BEGIN Source data

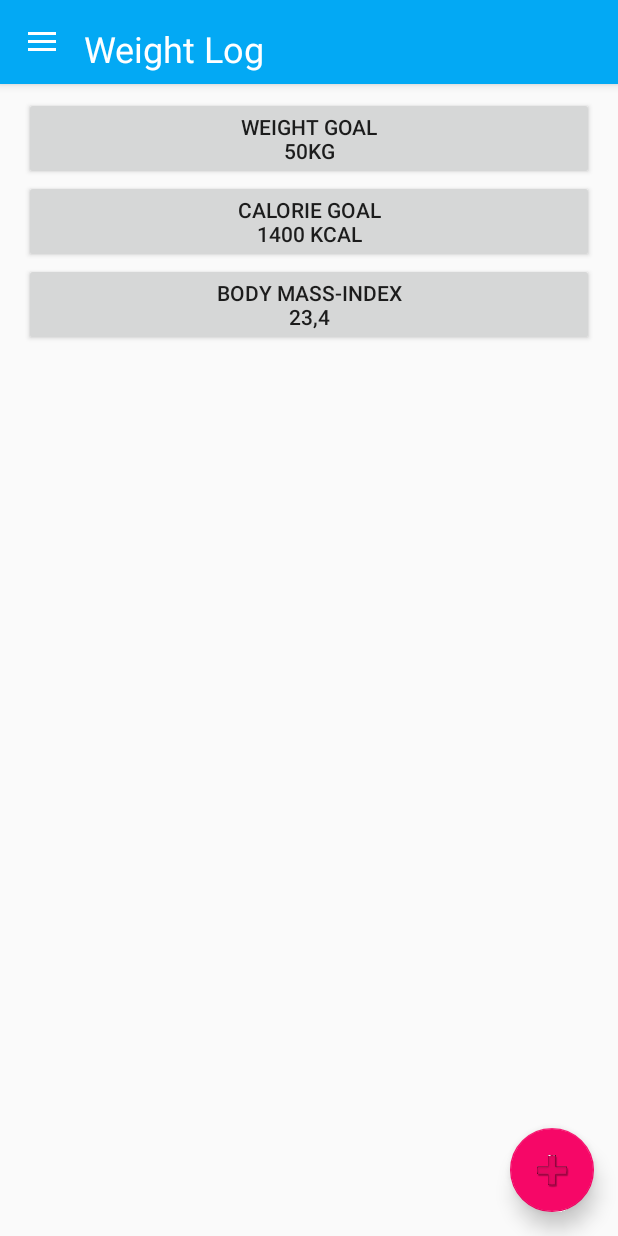
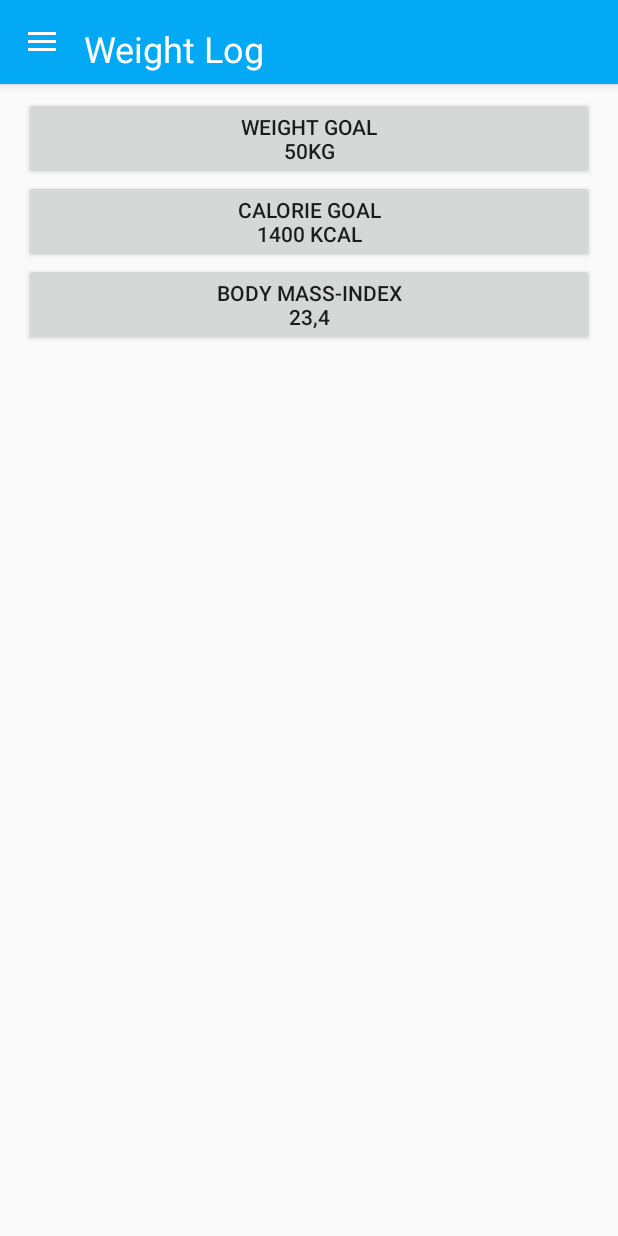
Before and after one commit to Stousn/appAthlon-Project, an Android app: the WeightLog screen opened directly, with no data from a screen before it, on a phone screen of 412 x 824 dp. Run offline under Robolectric (Android 15) with nearby library versions, the phone set to English and light mode, and no system bars.

Commit message:
plus button

```diff
--- a/FitAppIndoor/app/src/main/java/at/fhj/appathlon/fitapp/fitappindoor/app/view/WeightLog.java
+++ b/FitAppIndoor/app/src/main/java/at/fhj/appathlon/fitapp/fitappindoor/app/view/WeightLog.java
@@ -29,14 +29,7 @@ public class WeightLog extends AppCompatActivity implements NavigationView.OnNav
         //setSupportActionBar(toolbar);
         getSupportActionBar();
 
-        FloatingActionButton fab = (FloatingActionButton) findViewById(R.id.fab);
-        fab.setOnClickListener(new View.OnClickListener() {
-            @Override
-            public void onClick(View view) {
-                Snackbar.make(view, "Replace with your own action", Snackbar.LENGTH_LONG)
-                        .setAction("Action", null).show();
-            }
-        });
+
 
         DrawerLayout drawer = (DrawerLayout) findViewById(R.id.drawer_layout);
         ActionBarDrawerToggle toggle = new ActionBarDrawerToggle(
--- a/FitAppIndoor/app/src/main/res/layout/activity_weightlog.xml
+++ b/FitAppIndoor/app/src/main/res/layout/activity_weightlog.xml
@@ -19,15 +19,7 @@
 
 
 
-        <android.support.design.widget.FloatingActionButton
-            android:id="@+id/fab"
-            android:layout_width="wrap_content"
-            android:layout_height="wrap_content"
-            android:layout_gravity="bottom|end"
-            android:layout_margin="@dimen/fab_margin"
-            app:elevation="8dp"
-            app:backgroundTint="@color/colorIcons"
-            app:srcCompat="@drawable/pluse" />
+
 
         <android.support.design.widget.AppBarLayout
             android:layout_width="match_parent"
```
Also changed, not shown: FitAppIndoor/app/src/main/java/at/fhj/appathlon/fitapp/fitappindoor/app/view/Statistics.java (+0 -8 lines), FitAppIndoor/app/src/main/res/layout/activity_statistics.xml (+0 -9 lines).
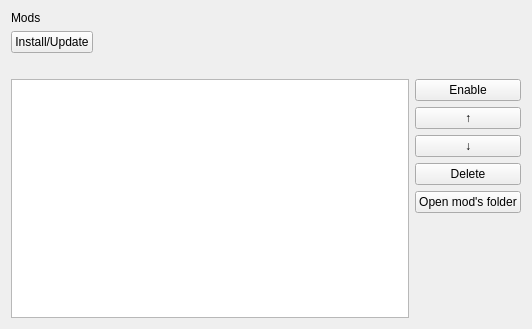
The window that src/gmaginai_l/forms/widgets/mods_widget.ui (Spoonail-Iroiro/gmaginai-l) describes before a commit, drawn with Qt 5.
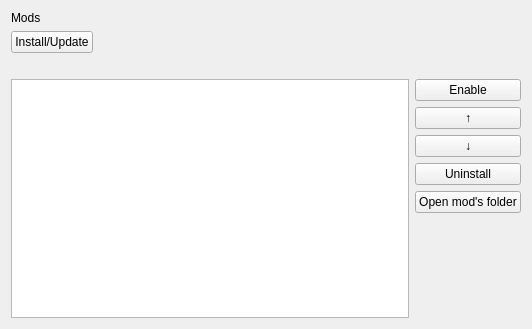
The same window after the commit.

```diff
--- a/src/gmaginai_l/forms/widgets/mods_widget.ui
+++ b/src/gmaginai_l/forms/widgets/mods_widget.ui
@@ -98,7 +98,7 @@
        <item>
         <widget class="QPushButton" name="btn_delete">
          <property name="text">
-          <string>Delete</string>
+          <string>Uninstall</string>
          </property>
         </widget>
        </item>
```
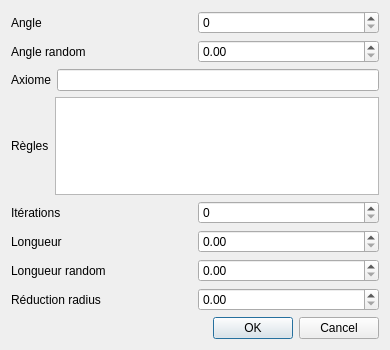
Above: settings.ui from Kr4unos/M2_TREE before the change. Below: the same form after it.
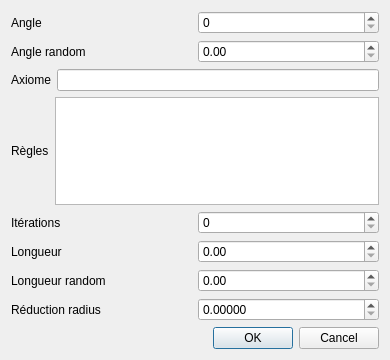
That is the form after the change.

Commit message: Décimales

What changed in the file:
```diff
--- a/settings.ui
+++ b/settings.ui
@@ -7,7 +7,7 @@
     <x>0</x>
     <y>0</y>
     <width>390</width>
-    <height>350</height>
+    <height>360</height>
    </rect>
   </property>
   <property name="windowTitle">
@@ -137,6 +137,9 @@
        </item>
        <item>
         <widget class="QDoubleSpinBox" name="reductionRadius_input">
+         <property name="decimals">
+          <number>5</number>
+         </property>
          <property name="singleStep">
           <double>0.010000000000000</double>
          </property>
```
Left out of the diff: 2 changed lines with no effect on the pictures.
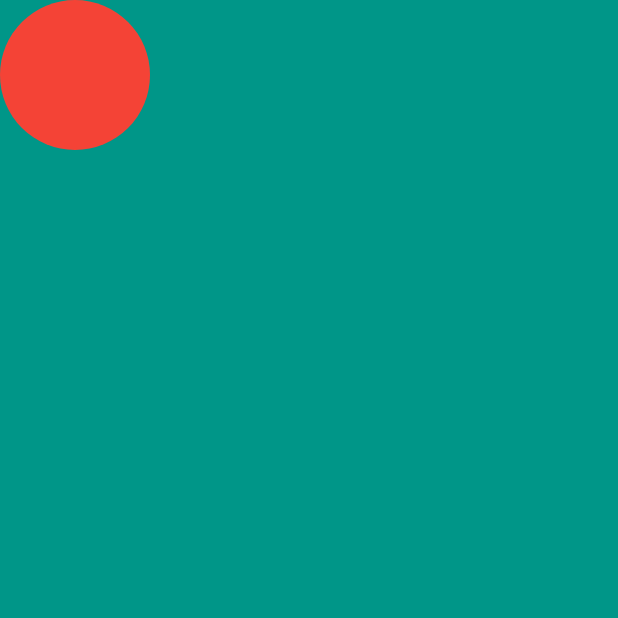
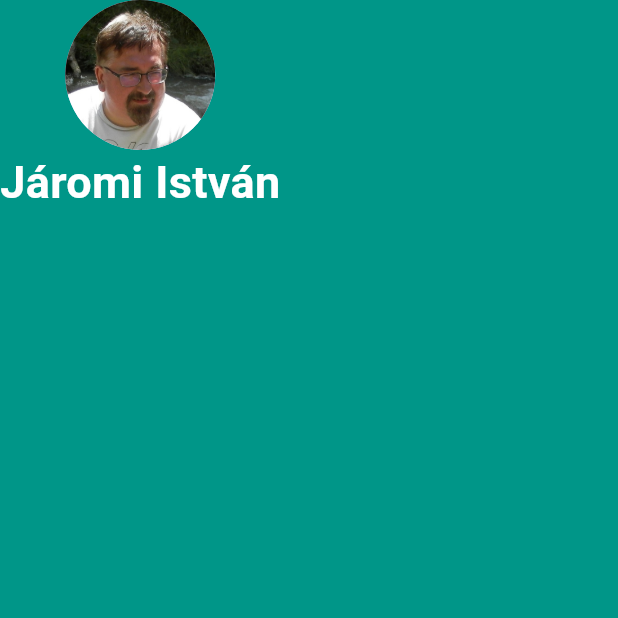
Before and after one commit to jepisti/nevjegykartya, a Flutter app: the screen it shows after launch, on a phone screen of 412 x 824 dp, the top half of it. Run offline on Flutter 3.47's test engine with Material 2 defaults, Android fonts, the light colour scheme and no system bars.

Commit message:
Background image

```diff
--- a/lib/main.dart
+++ b/lib/main.dart
@@ -23,7 +23,16 @@
             children: <Widget>[
               CircleAvatar(
                 radius: 50.0,
-                backgroundColor: Colors.red,
+                //backgroundColor: Colors.red,
+                backgroundImage: AssetImage('images/jaromi1.jpg'),
+              ),
+              Text(
+                'Járomi István',
+                style: TextStyle(
+                  fontSize: 30.0,
+                  color: Colors.white,
+                  fontWeight: FontWeight.bold,
+                ),
               ),
             ],
           ),
```
Also changed, not shown: pubspec.yaml (+2 -55 lines).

END Source data

Retype all the material word for word while skipping any picture it contains.

Before and after one commit to Stousn/appAthlon-Project, an Android app: the WeightLog screen opened directly, with no data from a screen before it, on a phone screen of 412 x 824 dp. Run offline under Robolectric (Android 15) with nearby library versions, the phone set to English and light mode, and no system bars.

Commit message:
plus button

```diff
--- a/FitAppIndoor/app/src/main/java/at/fhj/appathlon/fitapp/fitappindoor/app/view/WeightLog.java
+++ b/FitAppIndoor/app/src/main/java/at/fhj/appathlon/fitapp/fitappindoor/app/view/WeightLog.java
@@ -29,14 +29,7 @@ public class WeightLog extends AppCompatActivity implements NavigationView.OnNav
         //setSupportActionBar(toolbar);
         getSupportActionBar();
 
-        FloatingActionButton fab = (FloatingActionButton) findViewById(R.id.fab);
-        fab.setOnClickListener(new View.OnClickListener() {
-            @Override
-            public void onClick(View view) {
-                Snackbar.make(view, "Replace with your own action", Snackbar.LENGTH_LONG)
-                        .setAction("Action", null).show();
-            }
-        });
+
 
         DrawerLayout drawer = (DrawerLayout) findViewById(R.id.drawer_layout);
         ActionBarDrawerToggle toggle = new ActionBarDrawerToggle(
--- a/FitAppIndoor/app/src/main/res/layout/activity_weightlog.xml
+++ b/FitAppIndoor/app/src/main/res/layout/activity_weightlog.xml
@@ -19,15 +19,7 @@
 
 
 
-        <android.support.design.widget.FloatingActionButton
-            android:id="@+id/fab"
-            android:layout_width="wrap_content"
-            android:layout_height="wrap_content"
-            android:layout_gravity="bottom|end"
-            android:layout_margin="@dimen/fab_margin"
-            app:elevation="8dp"
-            app:backgroundTint="@color/colorIcons"
-            app:srcCompat="@drawable/pluse" />
+
 
         <android.support.design.widget.AppBarLayout
             android:layout_width="match_parent"
```
Also changed, not shown: FitAppIndoor/app/src/main/java/at/fhj/appathlon/fitapp/fitappindoor/app/view/Statistics.java (+0 -8 lines), FitAppIndoor/app/src/main/res/layout/activity_statistics.xml (+0 -9 lines).
The window that src/gmaginai_l/forms/widgets/mods_widget.ui (Spoonail-Iroiro/gmaginai-l) describes before a commit, drawn with Qt 5.
The same window after the commit.

```diff
--- a/src/gmaginai_l/forms/widgets/mods_widget.ui
+++ b/src/gmaginai_l/forms/widgets/mods_widget.ui
@@ -98,7 +98,7 @@
        <item>
         <widget class="QPushButton" name="btn_delete">
          <property name="text">
-          <string>Delete</string>
+          <string>Uninstall</string>
          </property>
         </widget>
        </item>
```
Above: settings.ui from Kr4unos/M2_TREE before the change. Below: the same form after it.
That is the form after the change.

Commit message: Décimales

What changed in the file:
```diff
--- a/settings.ui
+++ b/settings.ui
@@ -7,7 +7,7 @@
     <x>0</x>
     <y>0</y>
     <width>390</width>
-    <height>350</height>
+    <height>360</height>
    </rect>
   </property>
   <property name="windowTitle">
@@ -137,6 +137,9 @@
        </item>
        <item>
         <widget class="QDoubleSpinBox" name="reductionRadius_input">
+         <property name="decimals">
+          <number>5</number>
+         </property>
          <property name="singleStep">
           <double>0.010000000000000</double>
          </property>
```
Left out of the diff: 2 changed lines with no effect on the pictures.
Before and after one commit to jepisti/nevjegykartya, a Flutter app: the screen it shows after launch, on a phone screen of 412 x 824 dp, the top half of it. Run offline on Flutter 3.47's test engine with Material 2 defaults, Android fonts, the light colour scheme and no system bars.

Commit message:
Background image

```diff
--- a/lib/main.dart
+++ b/lib/main.dart
@@ -23,7 +23,16 @@
             children: <Widget>[
               CircleAvatar(
                 radius: 50.0,
-                backgroundColor: Colors.red,
+                //backgroundColor: Colors.red,
+                backgroundImage: AssetImage('images/jaromi1.jpg'),
+              ),
+              Text(
+                'Járomi István',
+                style: TextStyle(
+                  fontSize: 30.0,
+                  color: Colors.white,
+                  fontWeight: FontWeight.bold,
+                ),
               ),
             ],
           ),
```
Also changed, not shown: pubspec.yaml (+2 -55 lines).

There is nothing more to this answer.